How does it support everyday health, even for those who aren’t athletes or want to gain muscle?

Diets rich in plant foods provide a number of nutrients that have health benefits. For example, fruits, oats, and pulses are rich in soluble fibers with benefits to cardiovascular health. Meals rich in fiber also typically support a steady blood glucose level, as long as they are also low in overly-processed carbs, like sugar. Plus antioxidant vitamins, minerals, and phytonutrients are found in plant foods, including vitamins C and E, selenium, and carotenoids as discussed above.

Diets containing too much meat have been linked to bowel cancer, and diets rich in fiber have been shown to massively lower the risk, so there are obvious benefits here.

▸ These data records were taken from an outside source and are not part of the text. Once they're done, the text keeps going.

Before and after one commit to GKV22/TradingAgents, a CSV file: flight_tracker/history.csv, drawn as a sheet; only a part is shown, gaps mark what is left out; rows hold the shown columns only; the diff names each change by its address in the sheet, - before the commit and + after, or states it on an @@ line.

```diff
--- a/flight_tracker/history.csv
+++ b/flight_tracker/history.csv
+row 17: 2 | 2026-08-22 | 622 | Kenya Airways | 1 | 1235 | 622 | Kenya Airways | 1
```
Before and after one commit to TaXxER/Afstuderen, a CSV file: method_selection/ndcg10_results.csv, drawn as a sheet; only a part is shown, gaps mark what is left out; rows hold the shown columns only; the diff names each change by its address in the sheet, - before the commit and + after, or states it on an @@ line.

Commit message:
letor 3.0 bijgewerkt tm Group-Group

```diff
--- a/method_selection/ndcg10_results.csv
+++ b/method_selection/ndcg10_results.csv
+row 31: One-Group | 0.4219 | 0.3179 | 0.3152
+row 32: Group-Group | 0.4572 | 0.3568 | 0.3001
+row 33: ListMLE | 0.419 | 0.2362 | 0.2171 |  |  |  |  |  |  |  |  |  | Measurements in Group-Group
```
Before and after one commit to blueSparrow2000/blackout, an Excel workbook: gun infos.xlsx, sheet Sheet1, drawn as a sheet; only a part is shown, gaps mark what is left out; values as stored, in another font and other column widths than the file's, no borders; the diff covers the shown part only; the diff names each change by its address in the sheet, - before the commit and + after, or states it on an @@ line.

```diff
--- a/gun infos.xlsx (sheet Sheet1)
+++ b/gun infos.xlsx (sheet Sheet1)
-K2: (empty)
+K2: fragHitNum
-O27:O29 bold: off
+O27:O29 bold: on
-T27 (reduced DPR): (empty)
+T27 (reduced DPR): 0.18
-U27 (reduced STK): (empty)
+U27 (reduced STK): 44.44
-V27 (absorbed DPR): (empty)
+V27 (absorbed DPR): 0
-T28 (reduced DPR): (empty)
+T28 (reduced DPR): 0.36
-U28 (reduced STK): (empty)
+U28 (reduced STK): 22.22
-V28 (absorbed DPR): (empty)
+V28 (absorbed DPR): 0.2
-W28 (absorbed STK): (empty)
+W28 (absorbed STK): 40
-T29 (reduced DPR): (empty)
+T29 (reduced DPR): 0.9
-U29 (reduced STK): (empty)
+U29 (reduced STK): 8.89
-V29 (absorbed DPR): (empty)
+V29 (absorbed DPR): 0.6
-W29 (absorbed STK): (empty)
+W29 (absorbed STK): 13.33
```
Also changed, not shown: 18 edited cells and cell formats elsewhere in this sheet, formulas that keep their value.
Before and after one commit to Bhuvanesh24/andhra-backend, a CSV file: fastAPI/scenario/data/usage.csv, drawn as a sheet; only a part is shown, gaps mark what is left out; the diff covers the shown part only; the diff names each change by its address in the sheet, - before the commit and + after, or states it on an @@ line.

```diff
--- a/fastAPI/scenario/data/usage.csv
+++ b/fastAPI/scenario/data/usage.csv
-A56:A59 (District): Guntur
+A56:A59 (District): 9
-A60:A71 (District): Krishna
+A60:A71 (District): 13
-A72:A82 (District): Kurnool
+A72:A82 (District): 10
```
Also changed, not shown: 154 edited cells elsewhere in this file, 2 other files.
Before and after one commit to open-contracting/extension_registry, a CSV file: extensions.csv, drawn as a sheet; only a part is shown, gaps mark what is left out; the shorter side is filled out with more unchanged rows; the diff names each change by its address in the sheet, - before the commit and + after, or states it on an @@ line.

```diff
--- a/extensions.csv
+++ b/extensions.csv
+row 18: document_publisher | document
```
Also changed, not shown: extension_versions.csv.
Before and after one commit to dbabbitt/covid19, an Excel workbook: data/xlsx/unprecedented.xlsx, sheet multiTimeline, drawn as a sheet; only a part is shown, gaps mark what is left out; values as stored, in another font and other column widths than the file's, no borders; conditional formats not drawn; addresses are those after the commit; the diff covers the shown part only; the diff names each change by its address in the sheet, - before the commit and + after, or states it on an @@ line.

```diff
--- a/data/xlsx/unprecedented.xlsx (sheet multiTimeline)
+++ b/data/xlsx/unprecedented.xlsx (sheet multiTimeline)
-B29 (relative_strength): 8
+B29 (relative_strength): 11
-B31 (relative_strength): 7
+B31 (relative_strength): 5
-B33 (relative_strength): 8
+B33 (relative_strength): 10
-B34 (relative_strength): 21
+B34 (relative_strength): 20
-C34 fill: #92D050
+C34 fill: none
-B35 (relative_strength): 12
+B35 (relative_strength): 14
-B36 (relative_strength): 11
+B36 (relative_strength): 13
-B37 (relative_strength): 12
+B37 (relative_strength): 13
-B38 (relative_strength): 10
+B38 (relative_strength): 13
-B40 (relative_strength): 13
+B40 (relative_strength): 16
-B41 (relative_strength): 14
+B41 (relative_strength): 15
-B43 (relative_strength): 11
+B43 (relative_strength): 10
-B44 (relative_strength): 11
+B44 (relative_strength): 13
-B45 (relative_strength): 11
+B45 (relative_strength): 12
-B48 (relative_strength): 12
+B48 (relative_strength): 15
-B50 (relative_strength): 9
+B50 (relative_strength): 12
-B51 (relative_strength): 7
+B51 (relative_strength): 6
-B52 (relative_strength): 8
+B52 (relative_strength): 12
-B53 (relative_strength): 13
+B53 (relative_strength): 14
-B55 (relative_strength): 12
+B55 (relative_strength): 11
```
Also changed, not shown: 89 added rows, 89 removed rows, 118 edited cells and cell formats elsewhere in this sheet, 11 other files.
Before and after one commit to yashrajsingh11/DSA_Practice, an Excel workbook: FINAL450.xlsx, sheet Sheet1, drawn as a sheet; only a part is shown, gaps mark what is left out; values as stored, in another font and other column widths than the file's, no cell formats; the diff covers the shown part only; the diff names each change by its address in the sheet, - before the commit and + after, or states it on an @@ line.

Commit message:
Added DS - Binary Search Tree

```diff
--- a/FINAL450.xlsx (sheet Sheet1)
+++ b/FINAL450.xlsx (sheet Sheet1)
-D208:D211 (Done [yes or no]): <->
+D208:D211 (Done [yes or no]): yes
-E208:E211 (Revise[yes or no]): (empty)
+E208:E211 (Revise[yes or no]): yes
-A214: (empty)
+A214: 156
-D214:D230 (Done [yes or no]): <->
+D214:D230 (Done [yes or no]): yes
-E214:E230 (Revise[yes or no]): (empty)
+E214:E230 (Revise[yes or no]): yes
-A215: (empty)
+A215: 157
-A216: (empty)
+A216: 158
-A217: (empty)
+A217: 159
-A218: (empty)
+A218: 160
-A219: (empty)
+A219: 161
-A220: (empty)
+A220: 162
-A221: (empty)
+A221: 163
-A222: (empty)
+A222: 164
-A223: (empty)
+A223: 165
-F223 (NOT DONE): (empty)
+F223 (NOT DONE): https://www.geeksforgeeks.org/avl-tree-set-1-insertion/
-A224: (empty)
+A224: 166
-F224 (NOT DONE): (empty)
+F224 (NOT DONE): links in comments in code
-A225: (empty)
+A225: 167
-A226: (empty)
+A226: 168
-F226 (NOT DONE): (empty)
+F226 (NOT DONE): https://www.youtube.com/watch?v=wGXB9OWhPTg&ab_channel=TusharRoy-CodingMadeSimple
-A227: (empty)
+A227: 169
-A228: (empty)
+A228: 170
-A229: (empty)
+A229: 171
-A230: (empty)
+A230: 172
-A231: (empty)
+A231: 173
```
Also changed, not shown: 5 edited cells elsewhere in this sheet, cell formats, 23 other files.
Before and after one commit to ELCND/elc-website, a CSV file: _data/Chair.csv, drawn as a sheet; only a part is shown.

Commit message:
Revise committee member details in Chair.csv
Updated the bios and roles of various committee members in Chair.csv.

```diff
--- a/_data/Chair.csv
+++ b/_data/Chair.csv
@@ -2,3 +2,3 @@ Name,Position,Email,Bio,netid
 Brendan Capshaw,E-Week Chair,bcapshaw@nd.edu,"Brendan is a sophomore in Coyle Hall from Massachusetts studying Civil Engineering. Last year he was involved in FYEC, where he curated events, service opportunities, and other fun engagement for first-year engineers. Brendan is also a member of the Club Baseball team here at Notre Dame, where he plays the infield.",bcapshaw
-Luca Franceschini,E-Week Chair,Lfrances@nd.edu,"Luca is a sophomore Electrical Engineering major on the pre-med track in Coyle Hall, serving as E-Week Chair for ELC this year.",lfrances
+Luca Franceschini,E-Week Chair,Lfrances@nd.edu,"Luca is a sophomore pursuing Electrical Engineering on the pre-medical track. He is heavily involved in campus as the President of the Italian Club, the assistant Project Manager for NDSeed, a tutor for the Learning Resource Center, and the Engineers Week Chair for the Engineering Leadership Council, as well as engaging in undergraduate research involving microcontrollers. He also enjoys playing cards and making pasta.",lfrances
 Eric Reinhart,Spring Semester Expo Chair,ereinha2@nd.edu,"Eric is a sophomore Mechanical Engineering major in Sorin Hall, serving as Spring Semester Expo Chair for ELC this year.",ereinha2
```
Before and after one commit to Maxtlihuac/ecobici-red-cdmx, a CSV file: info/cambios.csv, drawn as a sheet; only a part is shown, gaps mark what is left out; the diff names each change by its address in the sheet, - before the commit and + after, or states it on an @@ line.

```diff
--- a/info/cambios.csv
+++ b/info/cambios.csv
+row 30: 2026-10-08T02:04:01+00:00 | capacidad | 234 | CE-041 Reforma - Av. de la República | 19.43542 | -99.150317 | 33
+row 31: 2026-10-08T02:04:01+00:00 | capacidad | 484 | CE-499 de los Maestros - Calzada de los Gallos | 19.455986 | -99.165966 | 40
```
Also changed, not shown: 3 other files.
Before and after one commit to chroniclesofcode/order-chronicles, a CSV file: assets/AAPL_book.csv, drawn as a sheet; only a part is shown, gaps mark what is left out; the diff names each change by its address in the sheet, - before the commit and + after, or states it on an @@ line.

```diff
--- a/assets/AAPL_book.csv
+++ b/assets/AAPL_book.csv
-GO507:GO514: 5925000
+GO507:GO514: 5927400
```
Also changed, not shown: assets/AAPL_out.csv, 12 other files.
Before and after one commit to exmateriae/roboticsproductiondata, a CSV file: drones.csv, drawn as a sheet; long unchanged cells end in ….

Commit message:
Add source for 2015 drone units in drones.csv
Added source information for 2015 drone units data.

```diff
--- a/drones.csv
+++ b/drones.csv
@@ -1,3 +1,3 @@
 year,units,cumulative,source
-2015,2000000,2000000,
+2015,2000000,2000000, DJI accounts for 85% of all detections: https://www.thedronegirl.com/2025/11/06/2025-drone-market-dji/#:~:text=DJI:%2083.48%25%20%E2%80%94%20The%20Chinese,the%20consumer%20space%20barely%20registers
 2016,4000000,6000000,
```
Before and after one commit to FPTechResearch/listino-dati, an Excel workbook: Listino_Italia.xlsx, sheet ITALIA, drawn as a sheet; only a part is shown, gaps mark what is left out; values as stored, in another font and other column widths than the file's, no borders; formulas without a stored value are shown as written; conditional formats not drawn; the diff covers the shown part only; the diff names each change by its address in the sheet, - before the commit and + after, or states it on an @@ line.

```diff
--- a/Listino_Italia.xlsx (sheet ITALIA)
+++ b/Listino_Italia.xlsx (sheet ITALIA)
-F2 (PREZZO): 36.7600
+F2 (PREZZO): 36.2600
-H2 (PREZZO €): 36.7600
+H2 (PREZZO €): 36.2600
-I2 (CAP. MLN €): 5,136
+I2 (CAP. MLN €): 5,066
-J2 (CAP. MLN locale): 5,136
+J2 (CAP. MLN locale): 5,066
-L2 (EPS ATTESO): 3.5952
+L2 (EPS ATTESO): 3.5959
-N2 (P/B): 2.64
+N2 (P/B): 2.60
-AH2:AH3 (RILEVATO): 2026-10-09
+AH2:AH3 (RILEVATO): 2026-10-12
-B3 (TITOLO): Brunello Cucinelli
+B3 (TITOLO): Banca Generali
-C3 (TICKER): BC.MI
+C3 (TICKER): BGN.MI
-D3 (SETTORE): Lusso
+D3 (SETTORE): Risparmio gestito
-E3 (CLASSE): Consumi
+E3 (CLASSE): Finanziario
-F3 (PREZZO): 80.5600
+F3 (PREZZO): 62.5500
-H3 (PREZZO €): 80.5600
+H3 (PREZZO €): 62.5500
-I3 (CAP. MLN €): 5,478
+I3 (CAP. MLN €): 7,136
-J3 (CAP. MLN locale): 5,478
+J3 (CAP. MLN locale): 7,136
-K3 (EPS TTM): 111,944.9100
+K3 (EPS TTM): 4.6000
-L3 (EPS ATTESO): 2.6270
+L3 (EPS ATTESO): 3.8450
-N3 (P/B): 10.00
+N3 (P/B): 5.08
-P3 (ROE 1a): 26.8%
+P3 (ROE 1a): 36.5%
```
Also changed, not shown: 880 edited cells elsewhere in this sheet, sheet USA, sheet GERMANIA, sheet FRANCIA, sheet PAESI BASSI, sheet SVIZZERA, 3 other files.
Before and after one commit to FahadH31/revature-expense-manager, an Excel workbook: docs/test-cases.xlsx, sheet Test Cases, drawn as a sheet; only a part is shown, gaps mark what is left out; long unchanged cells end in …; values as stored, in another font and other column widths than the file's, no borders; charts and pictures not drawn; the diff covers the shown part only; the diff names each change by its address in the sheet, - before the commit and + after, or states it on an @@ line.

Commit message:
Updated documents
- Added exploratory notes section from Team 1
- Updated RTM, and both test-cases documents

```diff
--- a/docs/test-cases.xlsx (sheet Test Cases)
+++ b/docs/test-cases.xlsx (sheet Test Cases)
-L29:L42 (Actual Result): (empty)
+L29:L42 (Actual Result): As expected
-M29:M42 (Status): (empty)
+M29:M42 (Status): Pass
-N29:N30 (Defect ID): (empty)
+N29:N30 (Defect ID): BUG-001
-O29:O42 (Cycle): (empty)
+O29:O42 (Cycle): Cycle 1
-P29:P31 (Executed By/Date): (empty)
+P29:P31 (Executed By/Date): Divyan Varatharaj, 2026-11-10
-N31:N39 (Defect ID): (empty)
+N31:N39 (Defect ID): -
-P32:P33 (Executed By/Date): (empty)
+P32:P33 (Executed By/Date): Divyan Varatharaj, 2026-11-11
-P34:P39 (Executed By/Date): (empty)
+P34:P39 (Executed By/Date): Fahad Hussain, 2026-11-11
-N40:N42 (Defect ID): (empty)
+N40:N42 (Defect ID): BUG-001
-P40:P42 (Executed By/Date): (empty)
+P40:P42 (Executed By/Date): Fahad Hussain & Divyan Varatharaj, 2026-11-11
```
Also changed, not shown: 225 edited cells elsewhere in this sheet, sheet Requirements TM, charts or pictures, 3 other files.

Is there anything else you’d like to add on about why a plant based diet is sufficient for athletes?

Athletes do require more nutrition than non-athletes. This applies to all nutrients – vitamins, minerals, fiber, fat, as well as carbs and protein. The key is to eat a wide range of different foods: tree fruits, berries, vegetables, beans, nuts, seeds, grains, and oils. Oils – due to their energy-density – can be the athlete’s friend as long as they are the right oils supplying healthy fats; great oils include coconut oil, canola oil, the right type of sunflower oil, and extra virgin olive oil.